The Court of Appeals for the Second Circuit recently ruled that the Dodd-Frank Act's prohibition on retaliation against whistleblowers does not apply extraterritorially. In affirming the dismissal of the case on extraterritoriality grounds, the court declined in Liu v. Siemens AG to address another issue that has attracted attention: whether a person qualifies as a whistleblower for purposes of the antiretaliation provision if he or she has disclosed the alleged misconduct only within the corporation, rather than to the Securities and Exchange Commission.
The plaintiff in the Liu case – a citizen and resident of Taiwan – had worked as a compliance officer for a division of a Chinese company that is a wholly-owned subsidiary of a German corporation whose shares are listed on the New York Stock Exchange. The plaintiff claimed to have discovered improper payments to officials in North Korea and China. He reported the alleged conduct to his superiors, met with the German company's officials in China, and then was allegedly demoted and ultimately fired.
The plaintiff later reported the alleged conduct to the SEC, charging that the German company had violated the Foreign Corrupt Practices Act. He then sued in the Southern District of New York, alleging that he had been fired because of his whistleblowing, in violation of the Dodd-Frank Act's antiretaliation provision.
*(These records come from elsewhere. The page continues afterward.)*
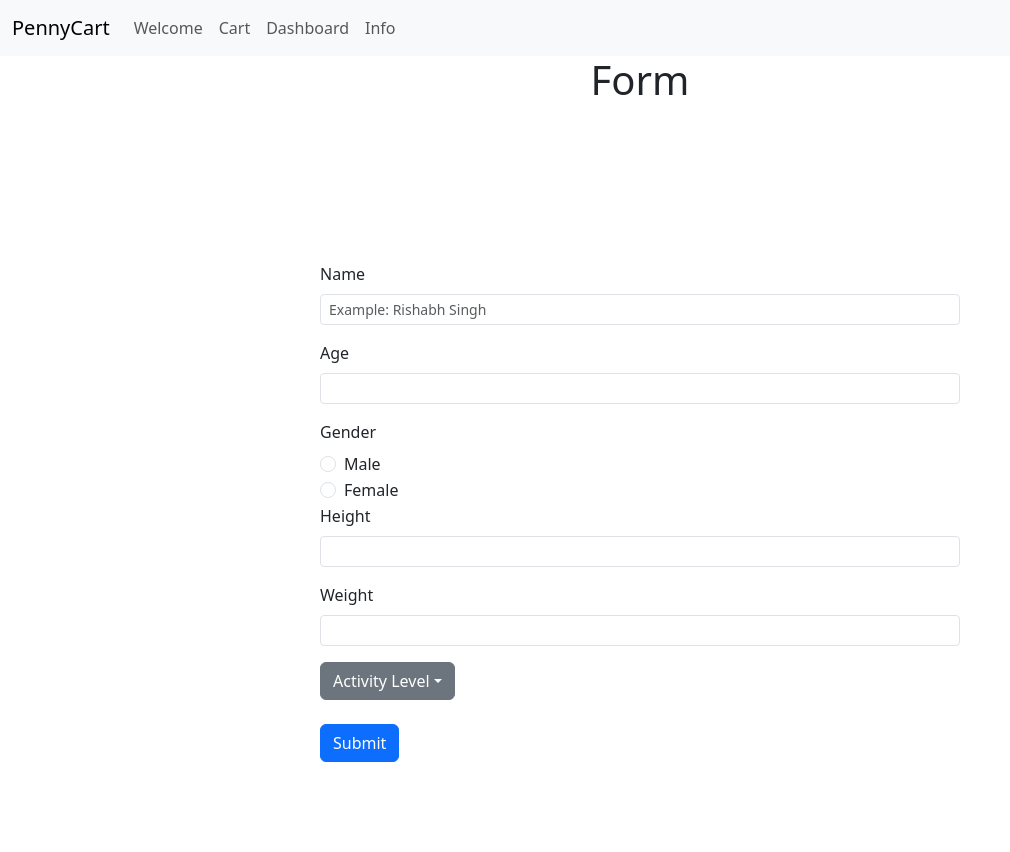
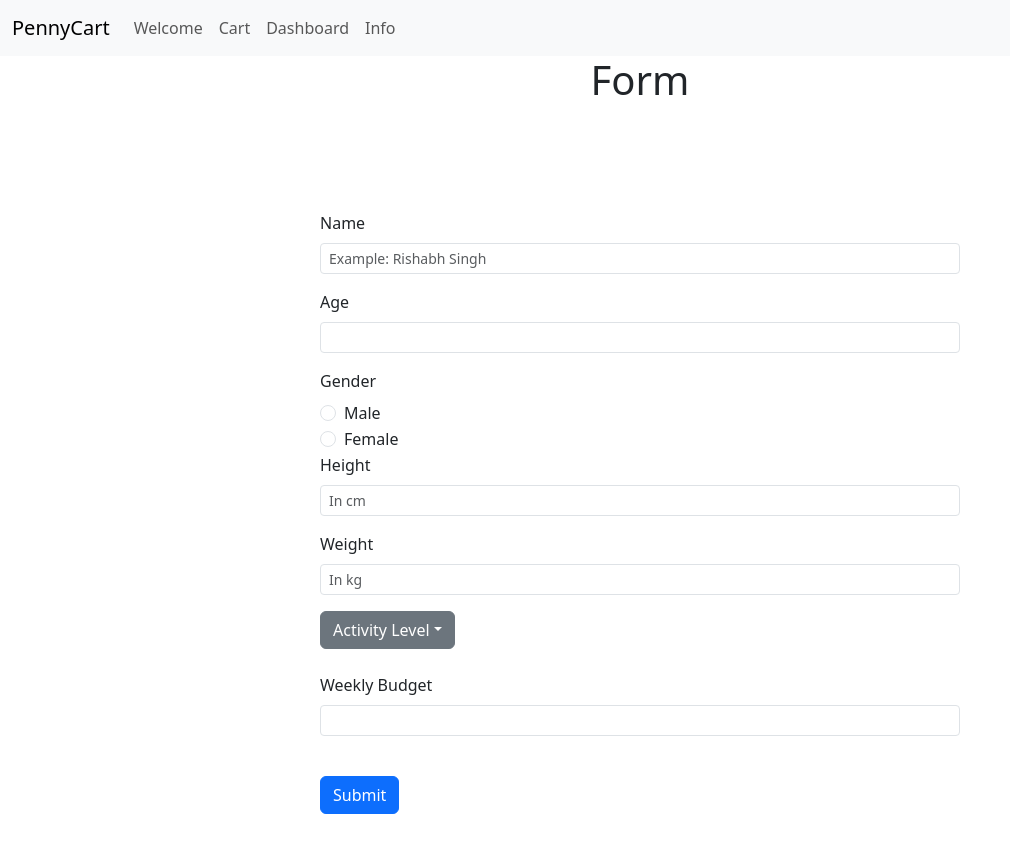
Before and after one commit to rishabhsingh2903/PennyCart, a React (Vite) app: page /info/form in a window 1280 px wide. Shown: the top 852 px of the page, without its empty margins (0-1010 px from the left). Built offline with nearby package versions, Linux system fonts and the light colour scheme.

Commit message:
worked on form

```diff
--- a/src/pages/Form.jsx
+++ b/src/pages/Form.jsx
@@ -1,5 +1,7 @@
 export default function Form(){
-
+    function getinfo(e){
+        console.log(e.target.textContent);
+    }
     return (<>
         <h1 className="d-flex justify-content-center align-items-center">Form</h1>
         <div className="d-flex justify-content-center align-items-center vh-100">
@@ -68,8 +70,10 @@ export default function Form(){
                     type="number"
                     className="form-control form-control-sm"
                     id="Height"
+                    placeholder="In cm"
+                />
 
-                />
+
                 </div>
 
 
@@ -82,7 +86,7 @@ export default function Form(){
                     type="number"
                     className="form-control form-control-sm"
                     id="Weight"
-
+                   placeholder="In kg"
                 />
                 </div>
 
@@ -91,19 +95,36 @@ export default function Form(){
                 <div className="dropdown">
                     <button className="btn btn-secondary dropdown-toggle"
                     type="button"
-                    data-bs-toggle="dropdown">
+                    data-bs-toggle="dropdown" >
                         Activity Level
                     </button>
                     <ul className="dropdown-menu">
-                        <li className="dropdown-item">Sedentary: little or no exercise</li>
-                        <li className="dropdown-item">Exercise 1-3 times/week</li>
-                        <li className="dropdown-item">Exercise 4-5 times/week</li>
-                        <li className="dropdown-item">Daily exercise or intense exercise 3-4 times/week</li>
-                        <li className="dropdown-item">Intense exercise 6-7 times/week</li>
-                        <li className="dropdown-item">Very intense exercise daily, or physical job</li>
+                        <li className="dropdown-item" onClick={getinfo}>Sedentary: little or no exercise</li>
+                        <li className="dropdown-item"onClick={getinfo}>Exercise 1-3 times/week</li>
+                        <li className="dropdown-item"onClick={getinfo}>Exercise 4-5 times/week</li>
+                        <li className="dropdown-item"onClick={getinfo}>Daily exercise or intense exercise 3-4 times/week</li>
+                        <li className="dropdown-item"onClick={getinfo}>Intense exercise 6-7 times/week</li>
+                        <li className="dropdown-item"onClick={getinfo}>Very intense exercise daily, or physical job</li>
 
                     </ul>
                 </div>
+                <br/>
+
+
+
+                <div className="mb-3">
+                <label htmlFor="Budget" className="form-label">
+                    Weekly Budget
+                </label>
+                <input
+                    type="number"
+                    className="form-control form-control-sm"
+                    id="Weight"
+
+                />
+                </div>
+
+
                 <br/>
                 <button type="submit" className="btn btn-primary">
                 Submit
```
The court dismissed the case, holding that (i) the alleged facts as pled involved only extraterritorial conduct, which was not within the statute's reach, and (ii) the complaint failed to establish that the plaintiff had made a disclosure to the SEC that was "required or protected" by the enumerated statutes.
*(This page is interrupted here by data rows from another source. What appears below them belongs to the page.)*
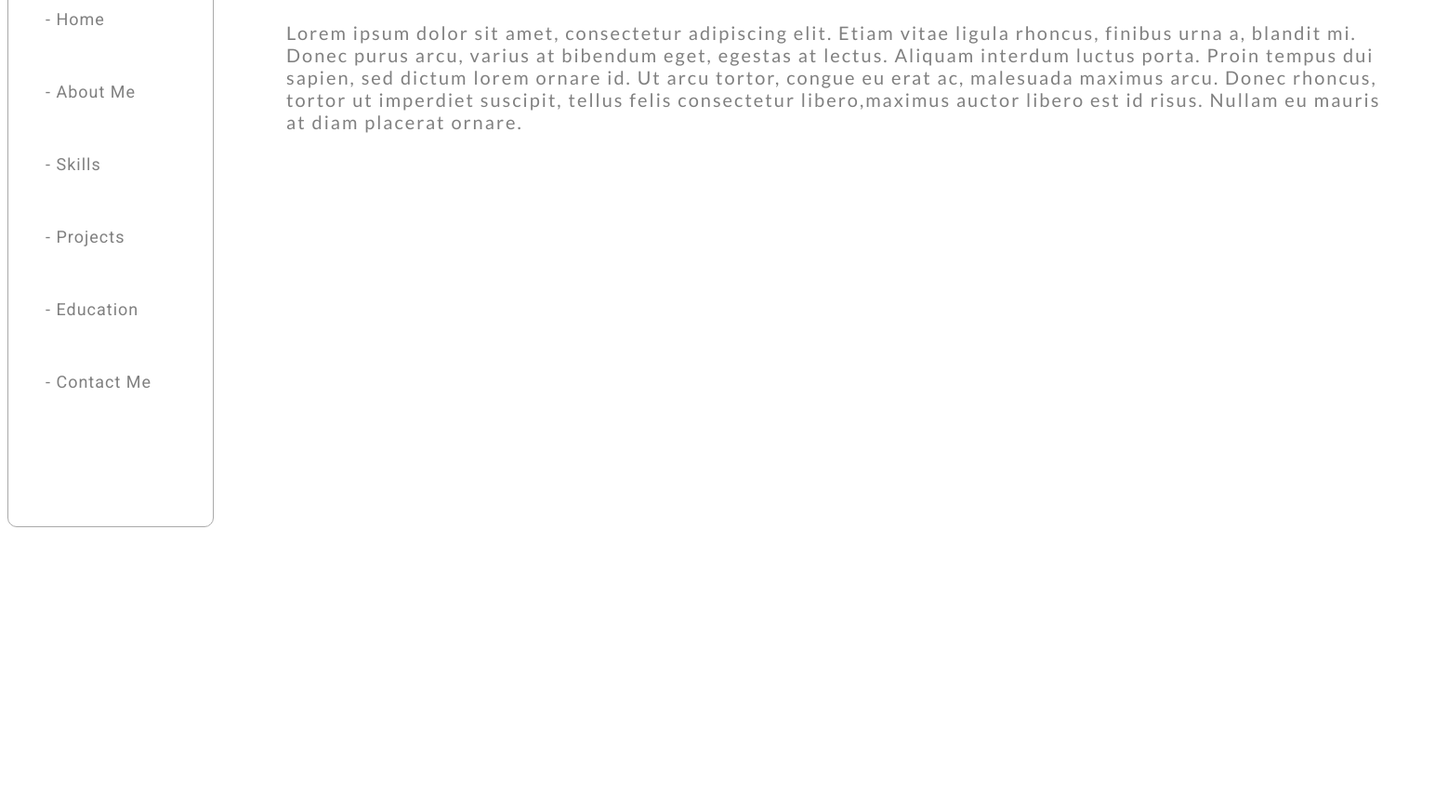
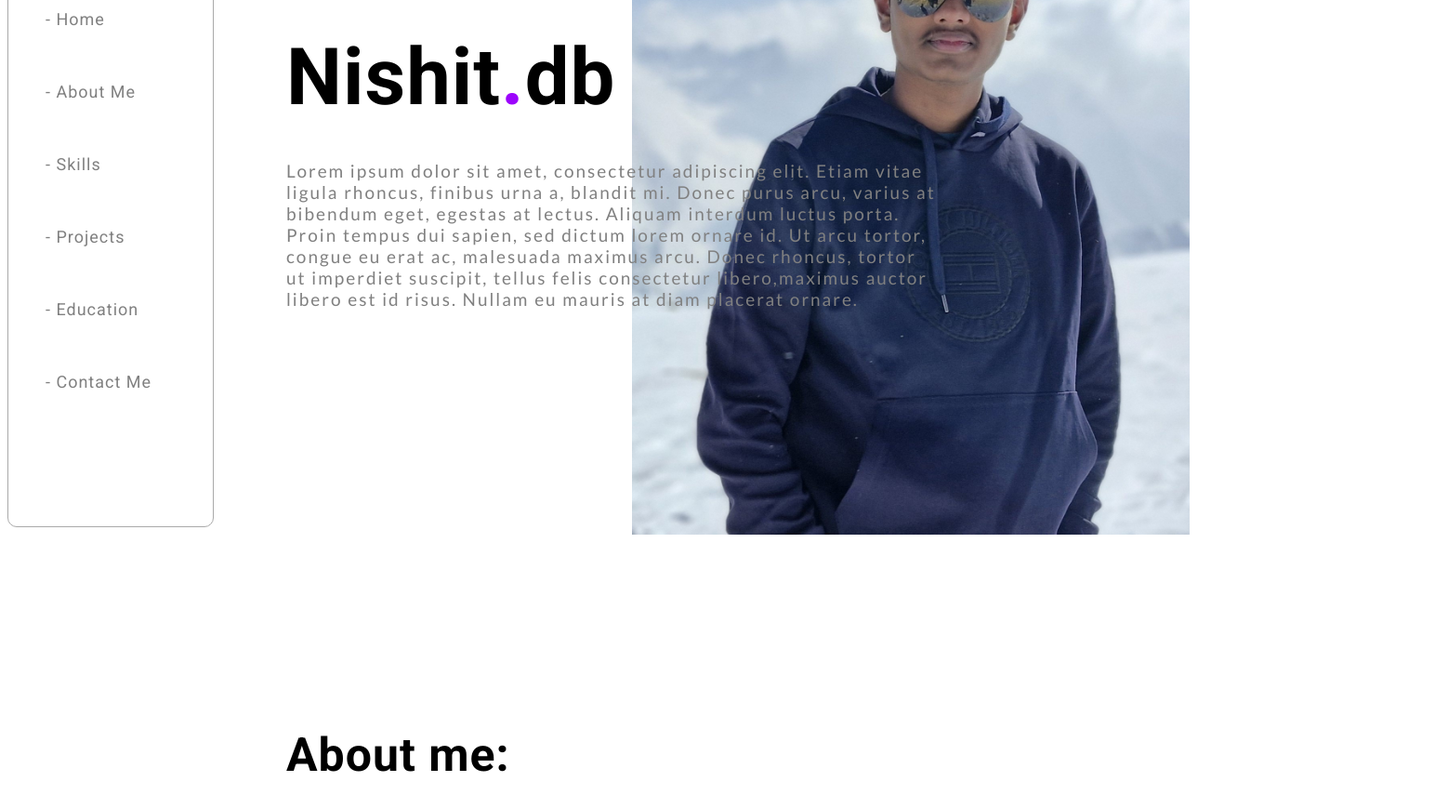
Before and after one commit to Crossbow2560/main-portfolio, a plain HTML site: page index.html in a window 1280 px wide. Shown: the part 225-1094 px from the top of the page at 93% size, 1558 px wide, since content can reach past the window. Before the commit the page ends 800 px from the top, so only its background shows below. Drawn offline with nearby package versions, Linux system fonts and the light colour scheme.

Commit message:
minor updates

```diff
--- a/anime.js
+++ b/anime.js
@@ -15,3 +15,12 @@
 	delay: 500,
 	fill: 'forwards'
 });
+
+anime({
+	targets: '.slideImage',
+	translateX: ['200%', '0%'],
+	duration: 900,
+	easing: 'easeOutQuart',
+	delay: 500,
+	fill: 'forwards'
+})
--- a/index.html
+++ b/index.html
@@ -17,13 +17,14 @@
 			<div class="inner-sidebar">
 				<p id="sidebar-name">Nishit<span id="sidebar-name-dot">.</span>db</p>
 				<a class="tabs" href="#home">- Home</a><br/>
-				<a class="tabs" href="">- About Me</a><br/>
+				<a class="tabs" href="#about">- About Me</a><br/>
 				<a class="tabs" href="">- Skills</a><br/>
 				<a class="tabs" href="">- Projects</a><br/>
 				<a class="tabs" href="">- Education</a><br/>
 				<a class="tabs" href="">- Contact Me</a><br/>
 			</div>
 		</div>
+		<div id="imageContainer"><div class="slideImage"></div></div>
 		<div class="content-area">
 			<!-- all content goes here -->
 			<section id="home">
@@ -34,6 +35,9 @@
 					</p>
 				</div>
 			</section>
+			<section id="about">
+				<div id="about-me-wrapper"><span id="about-me">About me:</span></div>
+			</section>
 			<!--  all content goes here -->
 		</div>
 	</div>
--- a/styles.css
+++ b/styles.css
@@ -30,15 +30,54 @@
 	width: 180px;
 	height: 94vh;
 	position: fixed;
+	z-index: 1;
 }
 
 .main-body{
 	display: flex;
 }
 
+.slideImage{
+	position: absolute;
+	top: 0;
+	right: 0;
+	width: 600px;
+	height: 100vh;
+	background-image: url('pic3.jpg');
+	background-size: cover;
+	background-position: center;
+	align-content: right;
+	z-index: 0;
+}
+
+#imageContainer{
+	position: absolute;
+	top: 0;
+	right: 0;
+	width: 600px;
+	height: 100vh;
+	background-size: cover;
+	background-position: center;
+	align-content: right;
+	z-index: 0;
+	overflow: hidden;
+}
 .content-area{
+	z-index: 1;
+	position: relative;
 	margin-left: 250px;
+}
+
+section{
+	height: 400px;
+	width: 1000px;
+	padding-top: 250px;
+	padding-bottom: 250px;
+}
+
+#about{
 	padding-top: 100px;
+	height: 550px;
 }
 
 #title-name{
@@ -64,14 +103,27 @@
 #desc{
 	font-family: Lato, sans-serif;
 	font-weight: 400;
-	font-size: 20px;
+	font-size: 19px;
 	color: grey;
-	width: 1200px;
+	width: 700px;
 	letter-spacing: 2px;
 }
 
 #title-name-dot{
 	color: #9C04FC;
+}
+
+#about-me-wrapper{
+	width: 100%;
+	padding-left: 50px;
+}
+
+#about-me{
+	display: inline-block;
+	font-family: Roboto, sans-serif;
+	font-weight: bold;
+	font-size: 50px;
+	letter-spacing: 1px;
 }
 
 
```
Also changed, not shown: pic1.jpg (added), pic2.jpg (added), pic3.jpg (added).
The Second Circuit's Decision
The Second Circuit affirmed the dismissal, reaching only the extraterritoriality issue. The court held that, to state a claim, the plaintiff needed to plead that either (i) the alleged conduct involved a domestic application of the antiretaliation provision or (ii) Congress intended the provision to apply extraterritorially. The plaintiff's claim failed on both grounds.
The court made short shrift of the first alternative, holding that "this case is extraterritorial by any reasonable definition." "The whistleblower, his employer, and the other entities involved in the alleged wrongdoing are all foreigners based abroad, and the whistleblowing, the alleged corrupt activity, and the retaliation all occurred abroad." The fact that the German parent's shares are listed on the NYSE was irrelevant; the federal securities laws do not apply extraterritorially to a foreign company's foreign conduct merely because that company has issued U.S.-listed securities.
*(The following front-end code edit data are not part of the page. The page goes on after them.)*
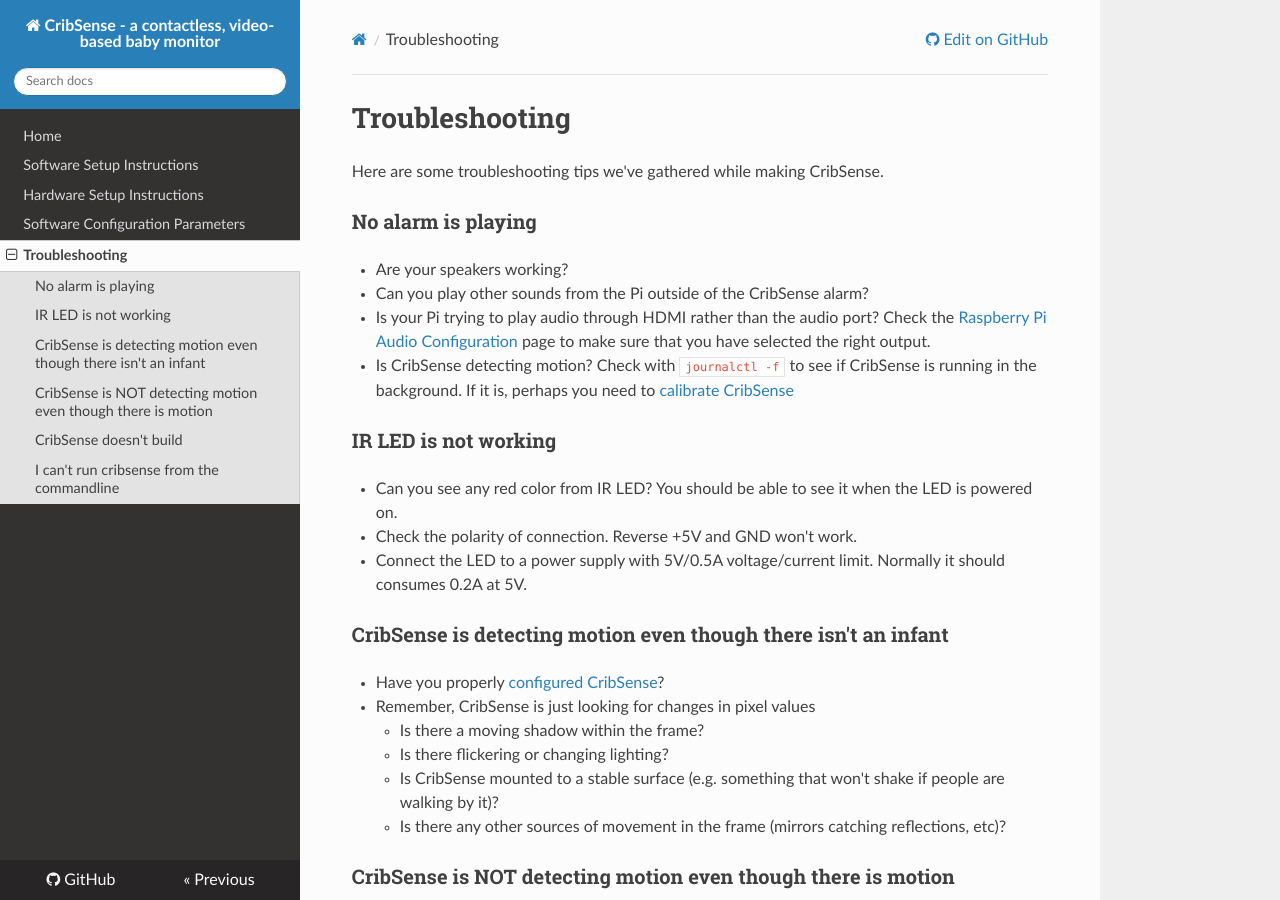
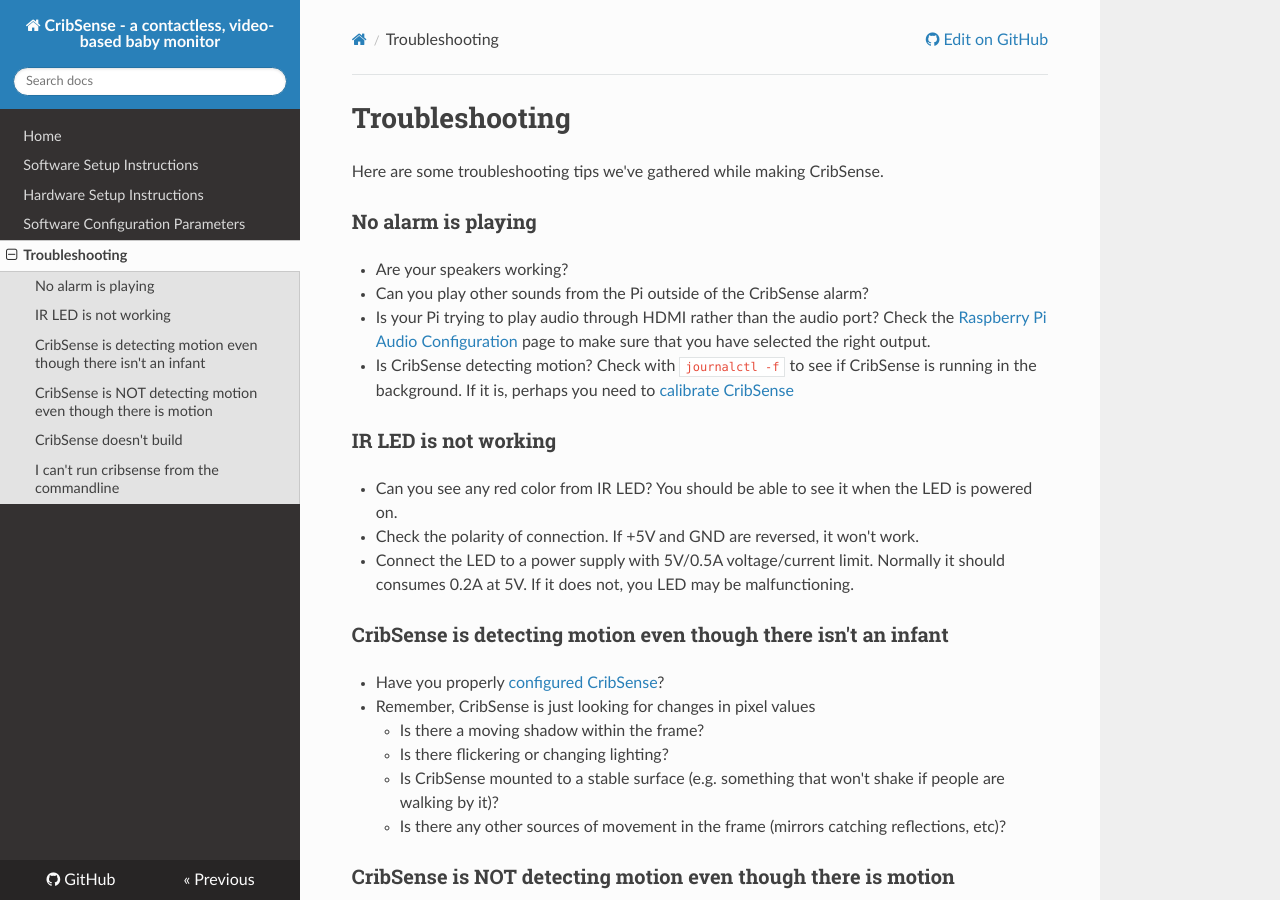
Before and after one commit to lukehsiao/CribSense, an MkDocs documentation site: the page built from docs/setup/troubleshooting.md, in a window 1280 px wide and 900 px high. Built offline with MkDocs 1.6.1, drawn with Linux system fonts in a browser that asks for light colours; nearby versions of some CDN libraries; old or Windows-style settings are respelled for this version of MkDocs.

Commit message:
minor text fixes

```diff
--- a/docs/setup/troubleshooting.md
+++ b/docs/setup/troubleshooting.md
@@ -12,8 +12,8 @@
 ### IR LED is not working
 
 - Can you see any red color from IR LED? You should be able to see it when the LED is powered on.
-- Check the polarity of connection. Reverse +5V and GND won't work.
-- Connect the LED to a power supply with 5V/0.5A voltage/current limit. Normally it should consumes 0.2A at 5V.
+- Check the polarity of connection. If +5V and GND are reversed, it won't work.
+- Connect the LED to a power supply with 5V/0.5A voltage/current limit. Normally it should consumes 0.2A at 5V. If it does not, you LED may be malfunctioning.
 
 ### CribSense is detecting motion even though there isn't an infant
 
```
As for the second alternative: the court ruled that nothing in the Dodd-Frank Act's text or legislative history suggests that "Congress intended the antiretaliation provision to regulate the relationships between foreign employers and their foreign employees working outside the United States." The "presumption against extraterritoriality" and "the absence of any direct evidence of a congressional intent to apply the relevant provision extraterritorially" thus defeated the plaintiff's claim.
The Second Circuit's decision clarifies some issues and leaves others unresolved for future litigation.
First, the court clearly held that the antiretaliation provision does not apply extraterritorially. However, because the facts of this case so clearly involved only extraterritorial conduct, the court had no need to consider the dividing line between domestic and extraterritorial conduct.
Second, the court saw no reason to reach another basis for the District Court's decision, an issue that has divided the courts: whether purely intracorporate whistleblowing suffices to trigger the antiretaliation provision, or whether the whistleblower must actually disclose to the SEC. The Fifth Circuit has held that the antiretaliation provision does not apply unless and until the whistleblower has gone to the SEC; some District Courts have disagreed. The Eighth Circuit is currently considering whether to grant an interlocutory appeal on that issue.
Third, the Second Circuit, in passing, seems to have raised questions about the SEC's construction of Dodd-Frank's whistleblower bounty provisions as having international reach. But the court did not need to decide that issue, because it held that, even if the bounty regulations can apply to whistleblowers located abroad, "it would not follow that Congress intended the antiretaliation provision to apply similarly."